This story was originally published on Feb 17, 2020 and last updated on Jun 27, 2020.
- 1Make sure your connection can handle it
- 2Be mindful of other bandwidth-hogging activities
- 3Use Ethernet if you can
- 4If Ethernet isn’t an option, try 5 GHz Wi-Fi
- 5Prioritize traffic to your Stadia device
- 6Use your TV’s ‘game mode’
If you’re trying out Google Stadia while you wait for the latest and greatest consoles from Sony and Microsoft to drop, you’re not alone. But gaming in the cloud via a video stream is a lot different technically than playing something on a box plugged into your TV. Your ISP is a huge factor, but so is your home network setup, and the technology you’re using to connect to it. In this guide, we’ll show you how to make sure you’re optimally set up to stream with minimal disruptions and lag.
Make sure your connection can handle it
This one is kind of duh: be sure your internet connection passes muster. Google’s requirements are actually pretty low — download speeds as slow as 10 megabits per second are technically viable, although you’ll only be able to play in 720p. For the highest-quality experience, you need speeds consistently over 35 megabits per second. That’s just for Stadia, though; if your household is liable to be using your bandwidth for other activities while you’re trying to play, you’ll need to factor those uses in. You can check Google’s official Stadia speed test page here.
Be mindful of other bandwidth-hogging activities
Streaming Netflix in 4K requires almost as much bandwidth as Stadia: 25 megabits per second. Combine the two, and you’re looking at 60. Ditto YouTube, Spotify, and whatever other odd downloading may be going on in your home. If you’ve got roommates or kids, you’ll likely either need a particularly robust connection — in excess of Google’s official requirements — or to carve out times when enough bandwidth is available to maintain your desired level of stream quality.
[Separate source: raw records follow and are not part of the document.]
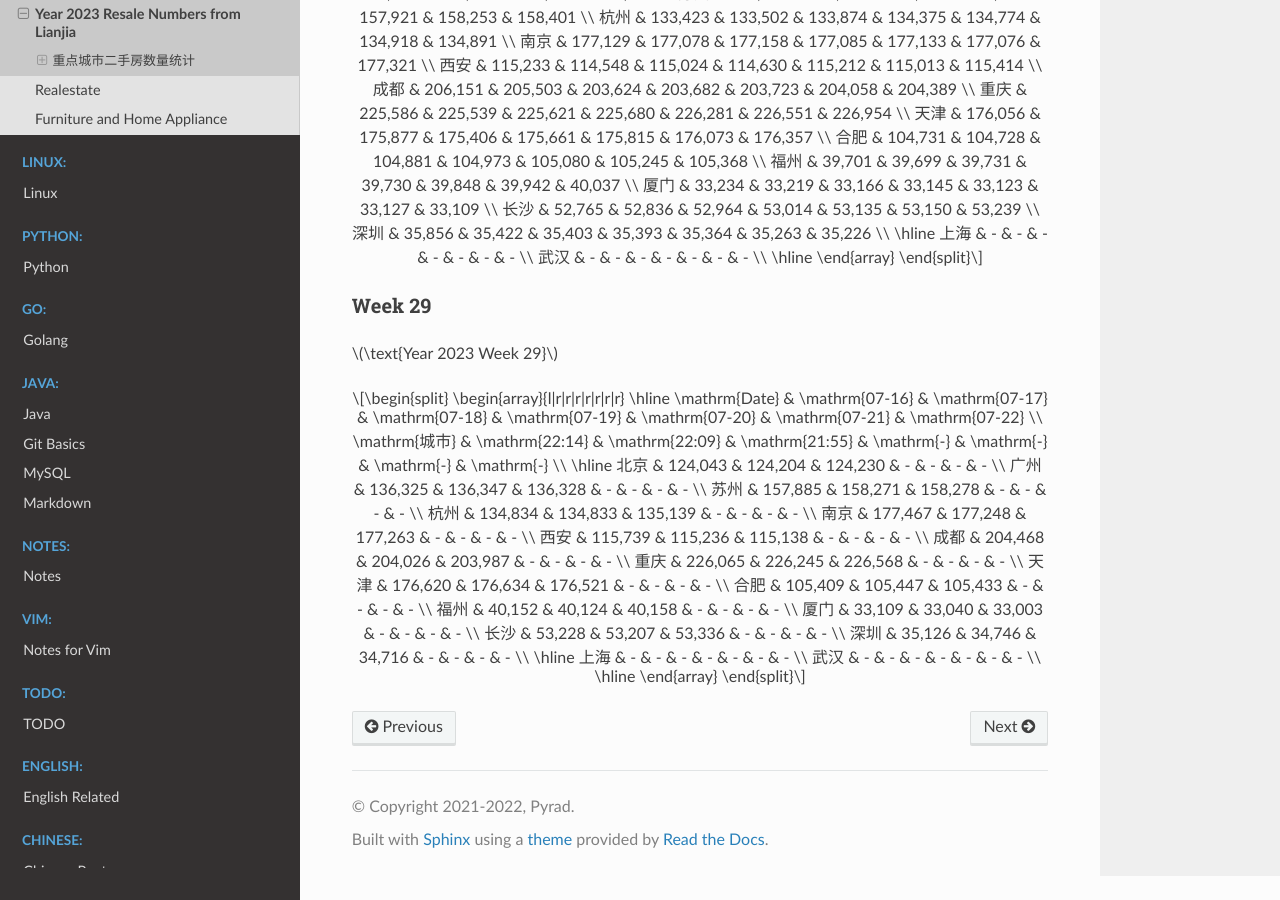
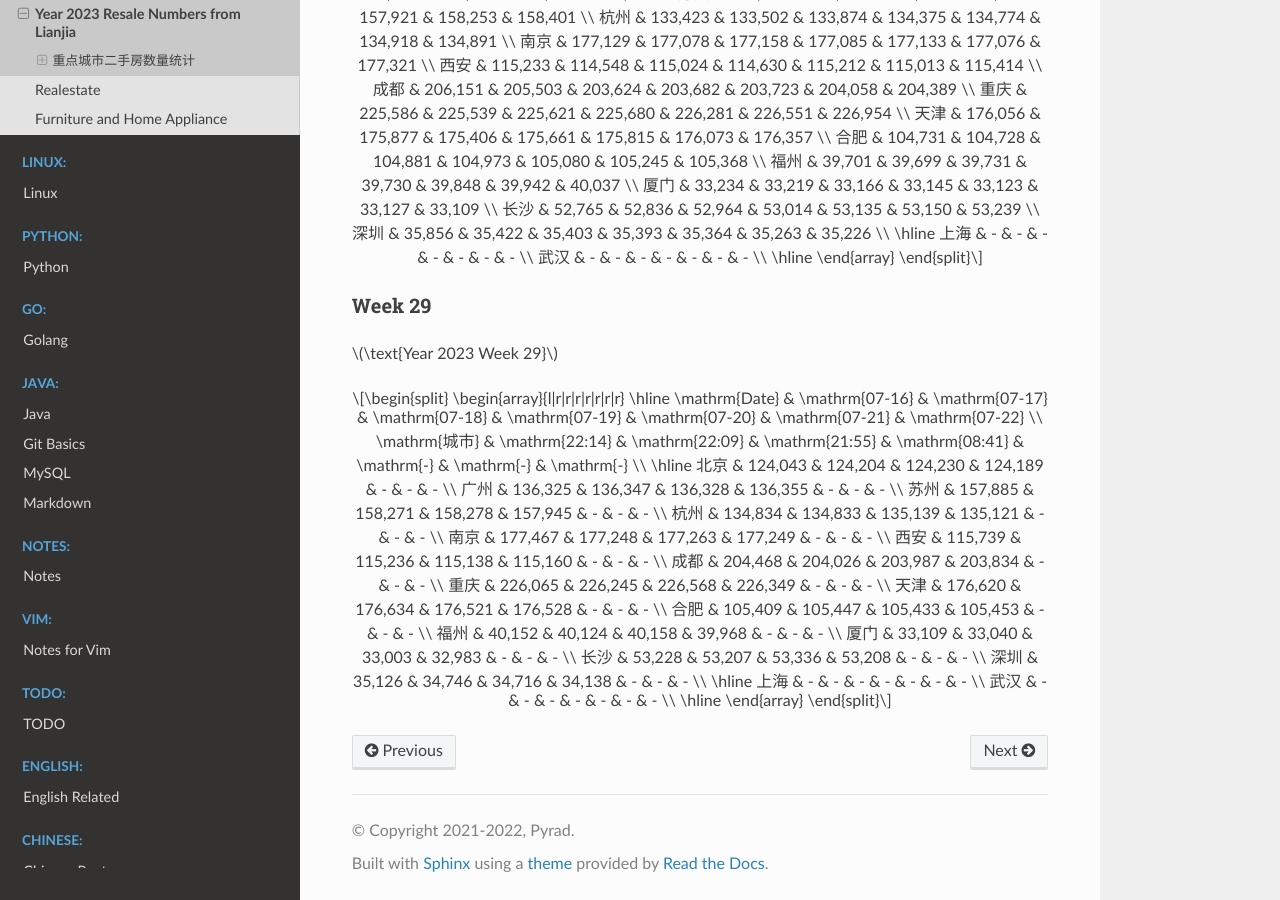
Before and after one commit to Pyrad/pyradnotes, a Sphinx documentation site: the page built from source/RealEstate/resalenumbers2023.md, in a window 1280 px wide and 900 px high, scrolled down 9350 px. Built offline with Sphinx 7.4.7 and the Read the Docs theme 2.0.0, drawn with Linux system fonts in a browser that asks for light colours; a script that is not in the unit is left out.

Commit message:
Realestate Update resale numbers 2023-07-19 08:42

```diff
--- a/source/RealEstate/resalenumbers2023.md
+++ b/source/RealEstate/resalenumbers2023.md
@@ -642,22 +642,22 @@ $$
 \begin{array}{l|r|r|r|r|r|r|r}
 \hline
 \mathrm{Date} & \mathrm{07-16} & \mathrm{07-17} & \mathrm{07-18} & \mathrm{07-19} & \mathrm{07-20} & \mathrm{07-21} & \mathrm{07-22} \\
-\mathrm{城市} & \mathrm{22:14} & \mathrm{22:09} & \mathrm{21:55} & \mathrm{-} & \mathrm{-} & \mathrm{-} & \mathrm{-} \\
+\mathrm{城市} & \mathrm{22:14} & \mathrm{22:09} & \mathrm{21:55} & \mathrm{08:41} & \mathrm{-} & \mathrm{-} & \mathrm{-} \\
 \hline
-北京 & 124,043 & 124,204 & 124,230 & - & - & - & - \\
-广州 & 136,325 & 136,347 & 136,328 & - & - & - & - \\
-苏州 & 157,885 & 158,271 & 158,278 & - & - & - & - \\
-杭州 & 134,834 & 134,833 & 135,139 & - & - & - & - \\
-南京 & 177,467 & 177,248 & 177,263 & - & - & - & - \\
-西安 & 115,739 & 115,236 & 115,138 & - & - & - & - \\
-成都 & 204,468 & 204,026 & 203,987 & - & - & - & - \\
-重庆 & 226,065 & 226,245 & 226,568 & - & - & - & - \\
-天津 & 176,620 & 176,634 & 176,521 & - & - & - & - \\
-合肥 & 105,409 & 105,447 & 105,433 & - & - & - & - \\
-福州 & 40,152 & 40,124 & 40,158 & - & - & - & - \\
-厦门 & 33,109 & 33,040 & 33,003 & - & - & - & - \\
-长沙 & 53,228 & 53,207 & 53,336 & - & - & - & - \\
-深圳 & 35,126 & 34,746 & 34,716 & - & - & - & - \\
+北京 & 124,043 & 124,204 & 124,230 & 124,189 & - & - & - \\
+广州 & 136,325 & 136,347 & 136,328 & 136,355 & - & - & - \\
+苏州 & 157,885 & 158,271 & 158,278 & 157,945 & - & - & - \\
+杭州 & 134,834 & 134,833 & 135,139 & 135,121 & - & - & - \\
+南京 & 177,467 & 177,248 & 177,263 & 177,249 & - & - & - \\
+西安 & 115,739 & 115,236 & 115,138 & 115,160 & - & - & - \\
+成都 & 204,468 & 204,026 & 203,987 & 203,834 & - & - & - \\
+重庆 & 226,065 & 226,245 & 226,568 & 226,349 & - & - & - \\
+天津 & 176,620 & 176,634 & 176,521 & 176,528 & - & - & - \\
+合肥 & 105,409 & 105,447 & 105,433 & 105,453 & - & - & - \\
+福州 & 40,152 & 40,124 & 40,158 & 39,968 & - & - & - \\
+厦门 & 33,109 & 33,040 & 33,003 & 32,983 & - & - & - \\
+长沙 & 53,228 & 53,207 & 53,336 & 53,208 & - & - & - \\
+深圳 & 35,126 & 34,746 & 34,716 & 34,138 & - & - & - \\
 \hline
 上海 & - & - & - & - & - & - & - \\
 武汉 & - & - & - & - & - & - & - \\
```
Also changed, not shown: 1 other file.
Use Ethernet if you can
Bypassing Wi-Fi altogether is your best bet at wringing the fastest connection possible out of your ISP. The wall adapter included with Chromecast Ultras actually has an Ethernet port built in; you should use it if at all possible. Same goes if you’re playing on your PC. (You can even hardwire your phone if you really want to, but this all starts to feel impractical at that point.)
If Ethernet isn’t an option, try 5 GHz Wi-Fi
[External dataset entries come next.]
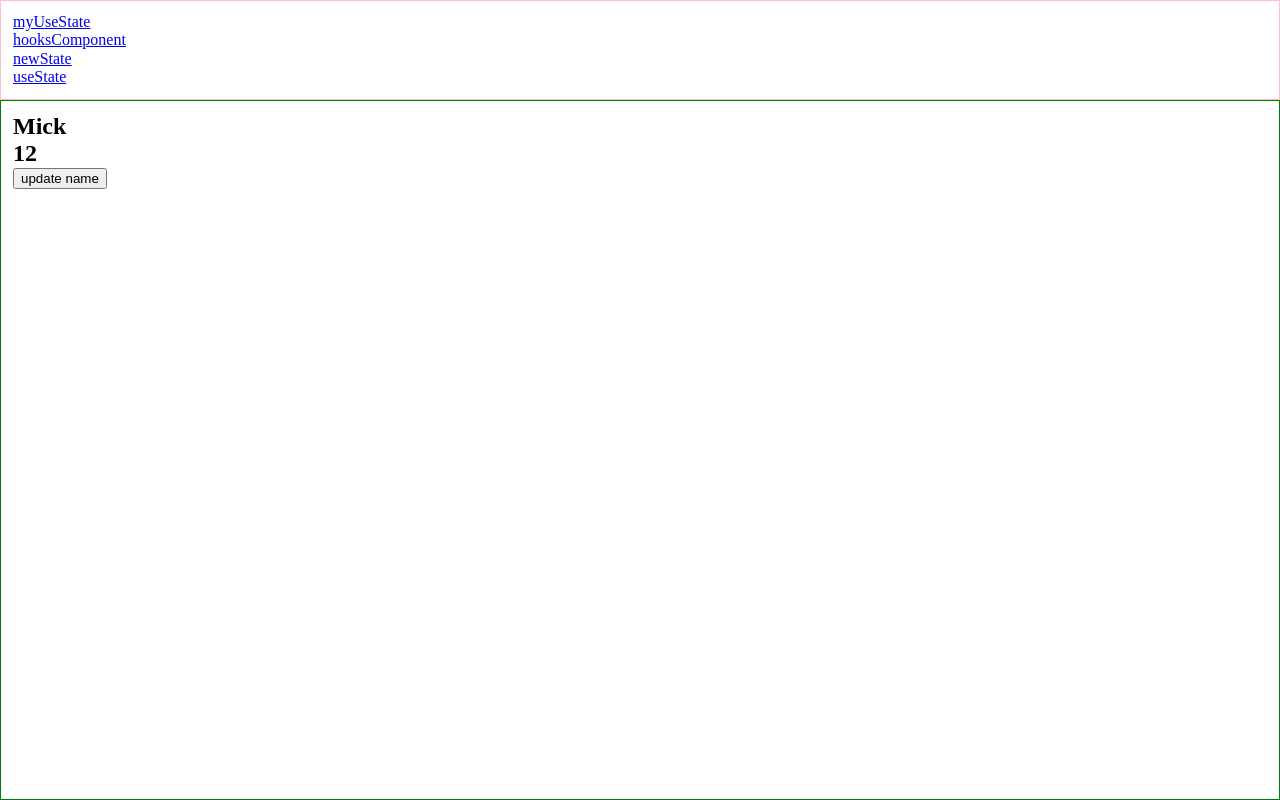
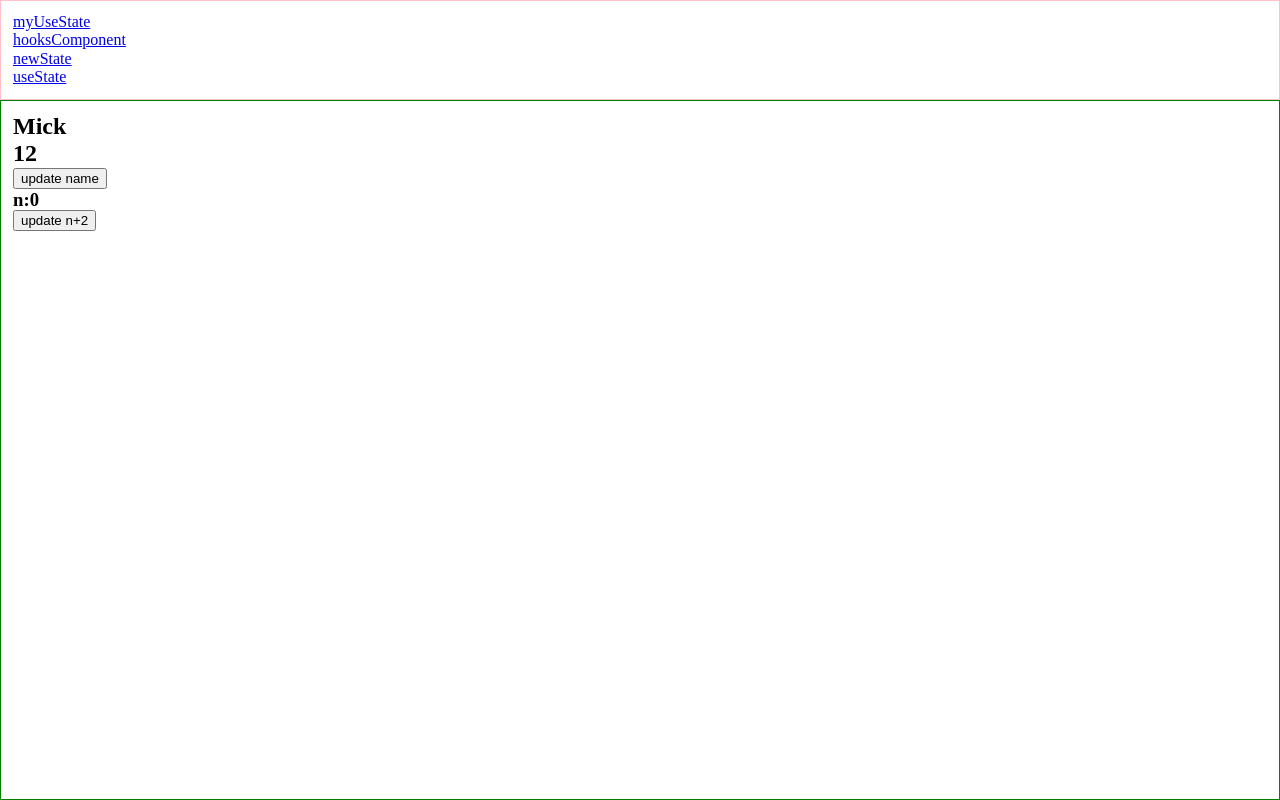
Before and after one commit to wangkaiwd/react-hooks-ts-practice, a React (Create React App) app: page /useState in a window 1280 px wide. Built offline with nearby package versions, Linux system fonts and the light colour scheme.

Commit message:
feat: useState knowledge conclusion

```diff
--- a/src/views/hooksSpecific/useState.tsx
+++ b/src/views/hooksSpecific/useState.tsx
@@ -5,13 +5,15 @@ import React, { useState } from 'react';
 //    2. 地址要变:
 //        React使用Object.is比较算法来比较state,如果State Hook的更新函数传入的值的地址与当前值的地址相同
 //        组件不会`render`
-//    3.
+//    3. useState接受函数：函数中的内容只会在组件首次渲染时执行
+//    4. setState接受函数: 新的state值依赖于前一个state值
 const UseState = () => {
   const [user, setUser] = useState({
     name: 'Mick',
     age: 12,
   });
-  console.log('user', user);
+  const [n, setN] = useState(0);
+  // console.log('user', user);
   const onClickToUpdateName = () => {
     // user.name = 'Jack';
     // setUser(user) // 当setUser中的内容没有发生变化时不会触发render
@@ -20,11 +22,21 @@ const UseState = () => {
       name: 'Jack',
     });
   };
+  const onClickToUpdateN = () => {
+    // setN(n + 1);
+    // setN(n + 2); // 当前执行函数只会有一个n,并且这个n并不会发生改变
+    // setN(n + 1); // 只有最后一次更新会生效
+    setN(n => n + 1);
+    setN(n => n + 1);
+  };
   return (
     <div>
       <h2>{user.name}</h2>
       <h2>{user.age}</h2>
       <button onClick={onClickToUpdateName}>update name</button>
+      <br/>
+      <h3>n:{n}</h3>
+      <button onClick={onClickToUpdateN}>update n+2</button>
     </div>
   );
 };
```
If you can’t (or don’t want to) run Ethernet to your gaming device, 5 GHz Wi-Fi is the next best thing.
The majority of Wi-Fi connections (as well as other types of wireless connections) operate at a frequency of 2.4 gigahertz (GHz). That’s generally a good thing; 2.4 GHz signals have a long range and can pass easily through walls and other obstacles. But because the frequency is so popular, there are 2.4 GHz waves all over the place, and all that traffic can cause interference that puts a damper on streaming performance.
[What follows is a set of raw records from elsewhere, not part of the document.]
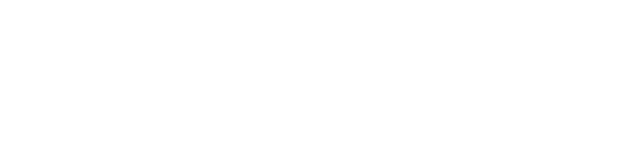
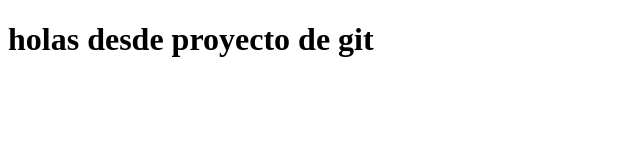
Before and after one commit to LinusWhite/gitEjemplo, a plain HTML site: page index.html in a window 1280 px wide. Shown: the whole page, without its empty margins (0-640 px from the left). Drawn offline with Linux system fonts and the light colour scheme.

Commit message:
index modificado

```diff
--- a/index.html
+++ b/index.html
@@ -7,6 +7,6 @@
     <title>Document</title>
 </head>
 <body>
-
+    <h1>holas desde proyecto de git</h1>
 </body>
 </html>
```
Most modern Wi-Fi routers are also capable of transmitting in 5 GHz, which, in addition to allowing for higher speeds, is less prone to interference by virtue of being less widely-used. The drawback is that the frequency is less able to penetrate solid objects, so if your router is two rooms away from your TV, it might not help performance. Enabling 5 GHz is a different process for different routers, so you may need to do some research to figure out how to set it up for yourself.
Prioritize traffic to your Stadia device
A lot of newer routers will also let you choose which device on your network gets priority in the event of competition for bandwidth. Google and Nest Wifi even have a “gaming preferred” mode that’ll automatically prioritize any device on your network running Stadia. It’s on by default for Nest Wifi, but the older Google Wifi will need to be reset then configured again in the Google Home app to take advantage.
Like switching to 5 GHz, different routers have different software, and you’ll need to do some searching to figure this one out for yourself.
Use your TV’s ‘game mode’
You probably know this one already, but just in case: dig through your TV’s settings for something like “game mode” and enable it on the input you’re using for Stadia. Post-processing (for that gross artificial motion smoothing, for example) taking place inside TVs can contribute to input lag. Game mode disables effects like that, eliminating precious milliseconds between the moment you press a button and when you see the result on screen.
When playing Stadia through a Chromecast Ultra, the device actually tries to enable game mode automatically. Whether that works depends on your particular TV model, though, so it’s probably best to seek the setting out and toggle it manually.